═════ DATA UNDER STUDY ═════

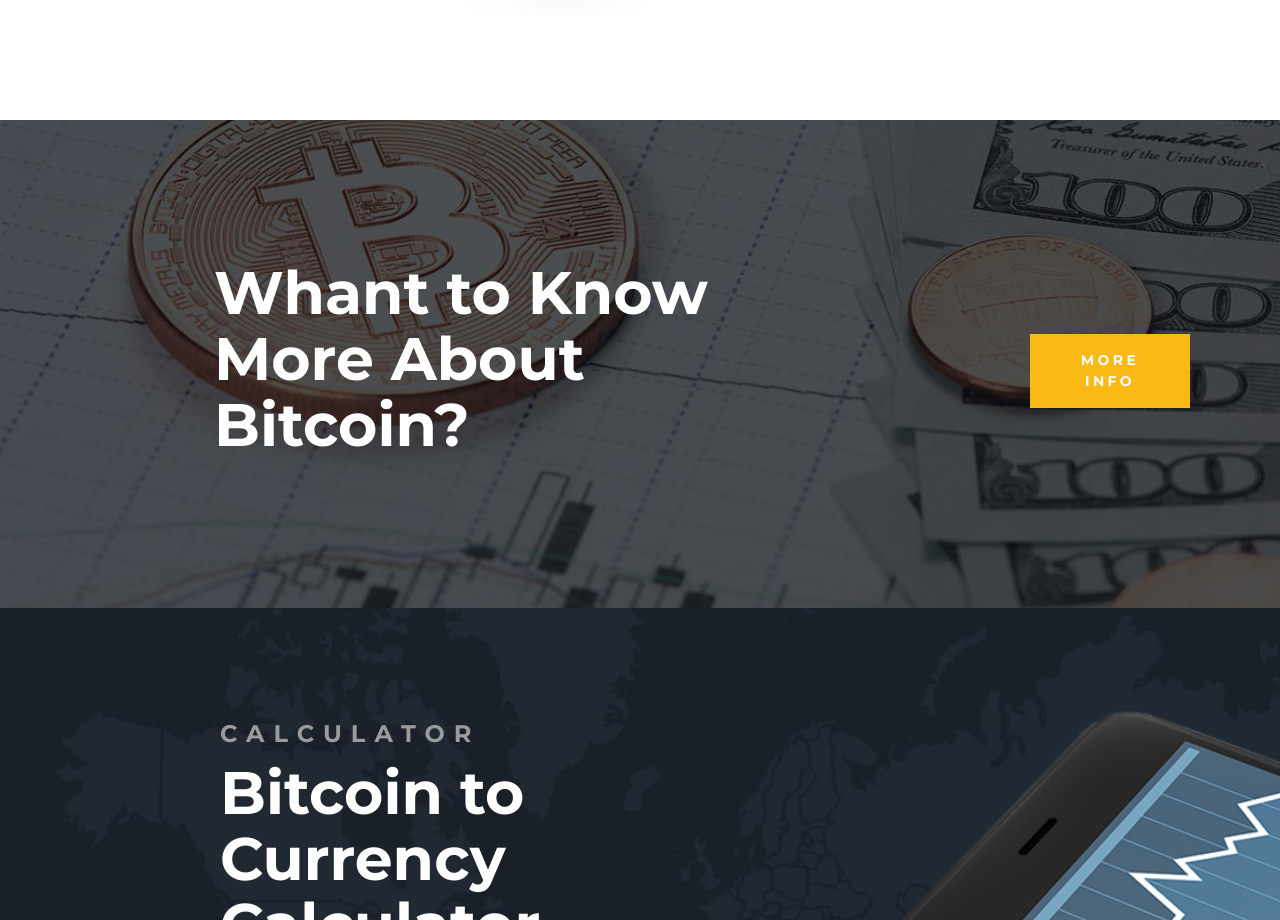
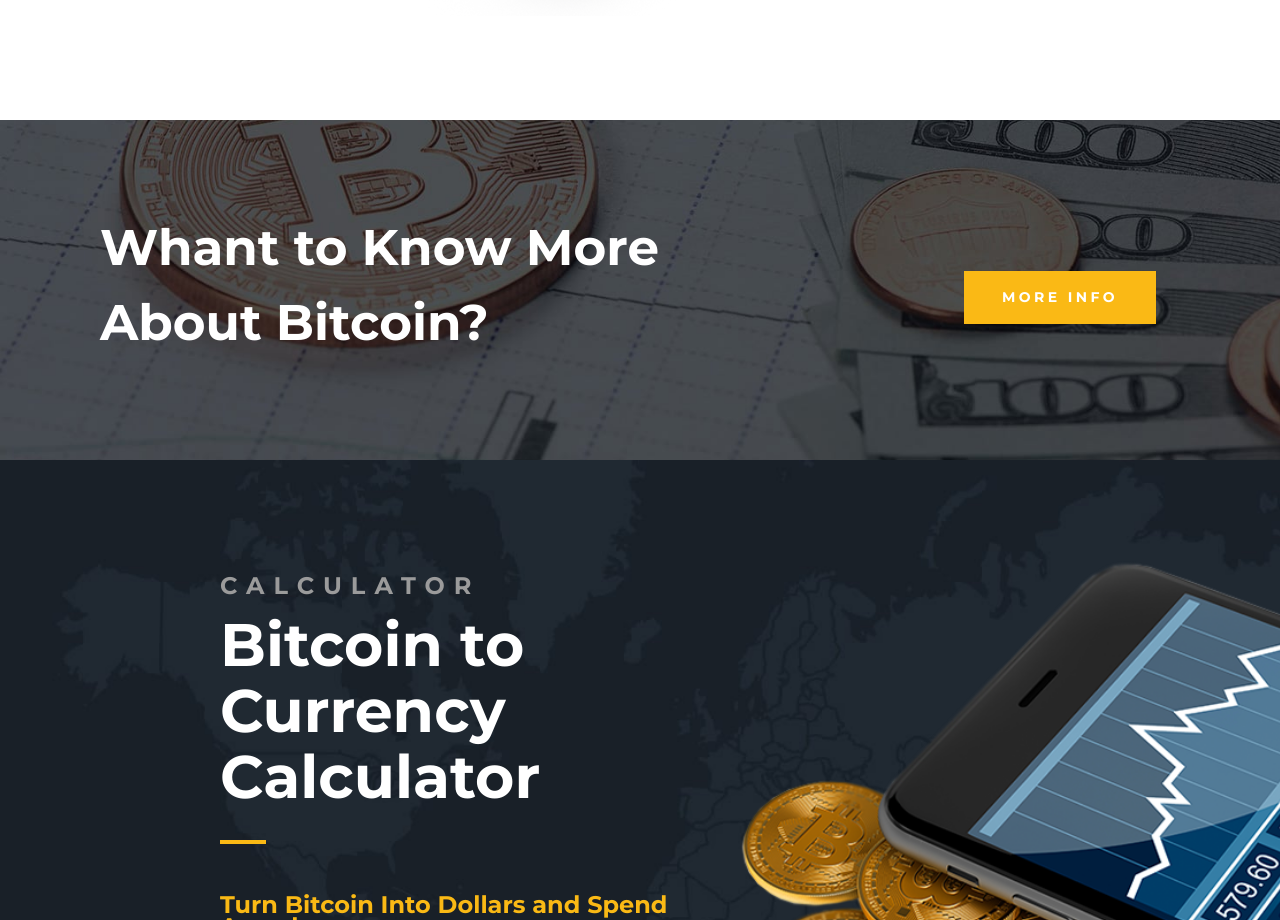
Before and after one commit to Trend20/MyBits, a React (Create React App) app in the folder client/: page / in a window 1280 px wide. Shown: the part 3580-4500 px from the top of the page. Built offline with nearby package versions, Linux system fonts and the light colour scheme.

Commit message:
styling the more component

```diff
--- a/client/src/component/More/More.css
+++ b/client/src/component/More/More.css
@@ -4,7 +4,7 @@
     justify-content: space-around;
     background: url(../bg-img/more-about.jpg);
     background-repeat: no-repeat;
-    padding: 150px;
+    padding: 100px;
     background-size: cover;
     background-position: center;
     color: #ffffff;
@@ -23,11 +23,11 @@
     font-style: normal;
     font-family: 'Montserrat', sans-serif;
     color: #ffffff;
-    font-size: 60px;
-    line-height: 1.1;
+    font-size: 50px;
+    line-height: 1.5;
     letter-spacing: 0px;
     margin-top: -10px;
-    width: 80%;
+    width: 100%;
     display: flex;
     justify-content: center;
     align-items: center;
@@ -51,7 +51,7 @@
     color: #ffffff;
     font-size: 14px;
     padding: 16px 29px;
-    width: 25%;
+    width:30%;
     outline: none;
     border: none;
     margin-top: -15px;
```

═════
═════ DATA UNDER STUDY ═════

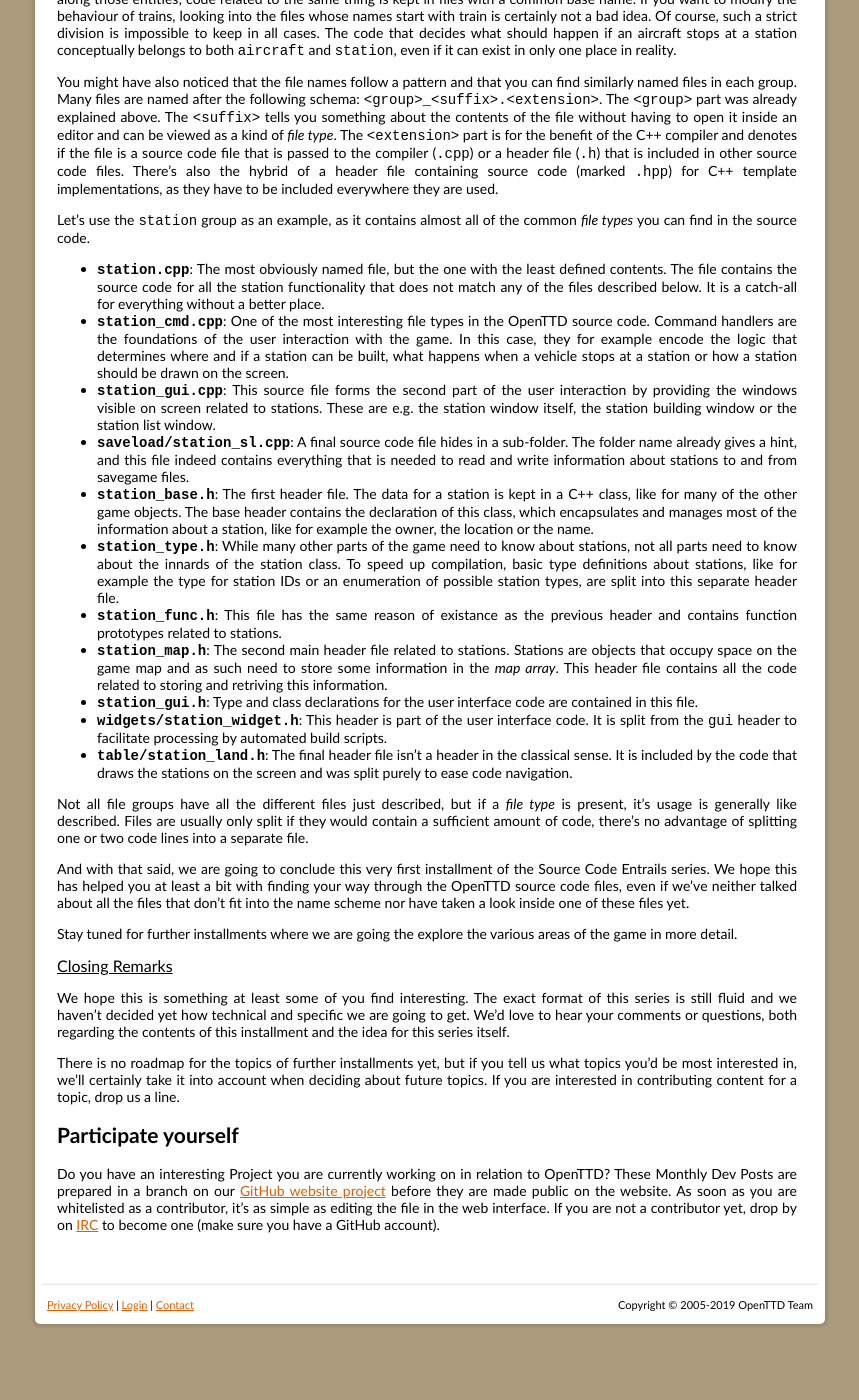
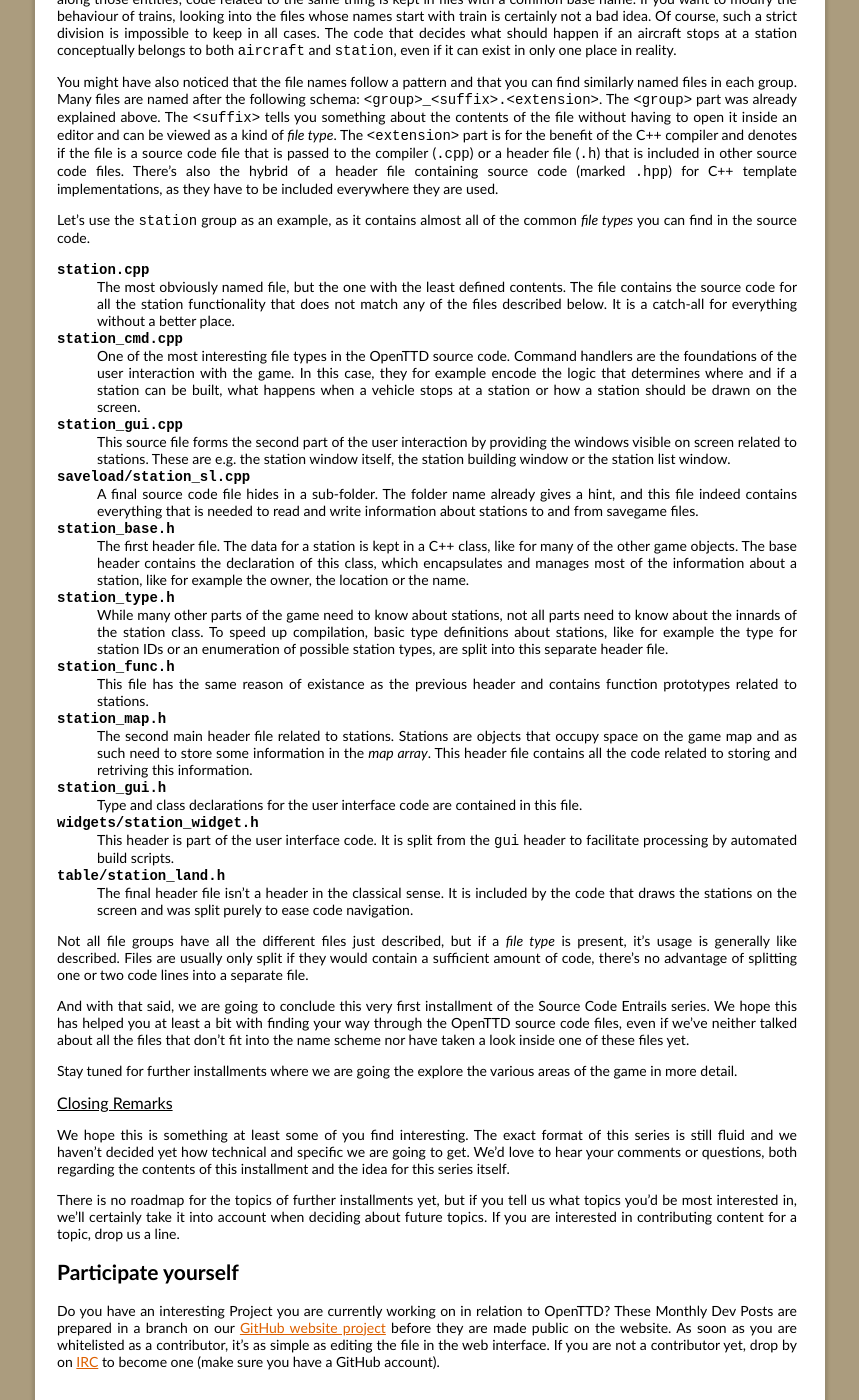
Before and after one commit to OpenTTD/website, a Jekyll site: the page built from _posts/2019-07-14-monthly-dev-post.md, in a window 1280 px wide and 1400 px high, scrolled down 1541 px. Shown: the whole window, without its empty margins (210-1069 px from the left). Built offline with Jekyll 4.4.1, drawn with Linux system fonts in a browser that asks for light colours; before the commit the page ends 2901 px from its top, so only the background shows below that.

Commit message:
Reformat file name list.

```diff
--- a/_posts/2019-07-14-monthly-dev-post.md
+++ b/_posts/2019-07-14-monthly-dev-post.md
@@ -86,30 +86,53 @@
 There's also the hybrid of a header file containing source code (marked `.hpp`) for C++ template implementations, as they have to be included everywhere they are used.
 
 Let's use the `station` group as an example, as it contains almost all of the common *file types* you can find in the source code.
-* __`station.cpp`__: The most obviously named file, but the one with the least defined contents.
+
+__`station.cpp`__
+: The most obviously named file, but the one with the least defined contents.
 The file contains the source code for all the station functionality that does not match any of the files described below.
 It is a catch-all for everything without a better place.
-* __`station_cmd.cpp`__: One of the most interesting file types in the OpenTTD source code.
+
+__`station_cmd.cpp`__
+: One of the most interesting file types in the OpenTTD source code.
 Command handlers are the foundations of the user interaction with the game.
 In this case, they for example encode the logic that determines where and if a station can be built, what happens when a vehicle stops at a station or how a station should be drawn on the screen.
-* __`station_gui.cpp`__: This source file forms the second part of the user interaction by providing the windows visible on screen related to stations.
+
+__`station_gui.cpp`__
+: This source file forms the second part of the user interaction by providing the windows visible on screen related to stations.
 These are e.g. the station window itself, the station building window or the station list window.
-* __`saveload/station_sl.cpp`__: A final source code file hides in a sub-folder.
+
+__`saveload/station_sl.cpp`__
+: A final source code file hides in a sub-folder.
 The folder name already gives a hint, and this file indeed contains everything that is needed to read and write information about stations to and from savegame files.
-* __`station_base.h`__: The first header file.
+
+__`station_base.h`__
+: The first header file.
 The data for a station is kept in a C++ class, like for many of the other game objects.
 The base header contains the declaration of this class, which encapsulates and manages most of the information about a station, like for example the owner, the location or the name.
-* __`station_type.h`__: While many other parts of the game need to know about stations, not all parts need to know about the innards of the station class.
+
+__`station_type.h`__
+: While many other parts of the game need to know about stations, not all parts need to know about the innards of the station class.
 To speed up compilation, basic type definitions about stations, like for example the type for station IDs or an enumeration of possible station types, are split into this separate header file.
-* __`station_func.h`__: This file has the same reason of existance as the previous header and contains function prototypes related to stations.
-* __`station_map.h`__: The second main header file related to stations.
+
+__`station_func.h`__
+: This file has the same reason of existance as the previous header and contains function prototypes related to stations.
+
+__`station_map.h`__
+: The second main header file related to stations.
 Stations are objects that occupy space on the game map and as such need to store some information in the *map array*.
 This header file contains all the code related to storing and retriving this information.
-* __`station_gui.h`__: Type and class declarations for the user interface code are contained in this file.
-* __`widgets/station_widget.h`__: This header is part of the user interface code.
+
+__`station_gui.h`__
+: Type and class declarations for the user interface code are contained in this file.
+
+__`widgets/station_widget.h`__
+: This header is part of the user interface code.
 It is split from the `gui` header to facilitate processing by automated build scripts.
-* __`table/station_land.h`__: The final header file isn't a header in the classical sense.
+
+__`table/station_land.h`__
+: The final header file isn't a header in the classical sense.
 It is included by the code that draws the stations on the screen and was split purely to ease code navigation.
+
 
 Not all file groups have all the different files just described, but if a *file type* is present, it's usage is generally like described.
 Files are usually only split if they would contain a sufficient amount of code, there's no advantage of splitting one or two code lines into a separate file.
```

═════
═════ DATA UNDER STUDY ═════

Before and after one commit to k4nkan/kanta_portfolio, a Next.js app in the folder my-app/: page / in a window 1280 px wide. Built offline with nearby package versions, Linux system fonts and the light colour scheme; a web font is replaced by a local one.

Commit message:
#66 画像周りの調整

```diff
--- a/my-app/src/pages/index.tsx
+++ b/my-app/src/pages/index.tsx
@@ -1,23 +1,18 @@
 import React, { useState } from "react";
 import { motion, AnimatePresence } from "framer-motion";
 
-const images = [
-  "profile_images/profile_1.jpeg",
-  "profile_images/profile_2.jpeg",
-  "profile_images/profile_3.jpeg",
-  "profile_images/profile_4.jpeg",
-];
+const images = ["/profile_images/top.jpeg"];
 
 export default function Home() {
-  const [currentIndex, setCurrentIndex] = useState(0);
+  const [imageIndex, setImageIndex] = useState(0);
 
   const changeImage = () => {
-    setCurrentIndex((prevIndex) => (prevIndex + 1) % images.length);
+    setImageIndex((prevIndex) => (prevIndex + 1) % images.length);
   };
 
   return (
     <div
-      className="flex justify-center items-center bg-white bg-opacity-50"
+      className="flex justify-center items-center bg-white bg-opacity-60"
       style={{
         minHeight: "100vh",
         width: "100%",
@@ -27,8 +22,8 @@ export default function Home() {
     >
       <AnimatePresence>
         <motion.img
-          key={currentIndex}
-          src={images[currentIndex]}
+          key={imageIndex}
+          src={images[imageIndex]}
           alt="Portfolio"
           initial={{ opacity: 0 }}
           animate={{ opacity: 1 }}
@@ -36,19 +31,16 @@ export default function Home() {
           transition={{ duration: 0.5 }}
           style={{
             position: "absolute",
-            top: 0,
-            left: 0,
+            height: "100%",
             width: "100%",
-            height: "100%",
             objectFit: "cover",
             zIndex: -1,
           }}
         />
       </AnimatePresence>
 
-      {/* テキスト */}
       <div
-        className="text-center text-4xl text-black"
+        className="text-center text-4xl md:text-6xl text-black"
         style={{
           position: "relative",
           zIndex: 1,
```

═════

WHAT THIS TASK INVOLVES> Examine the data above and state how many of its lines contain the word "split", with no further remarks.

RESPONSE BOX> 4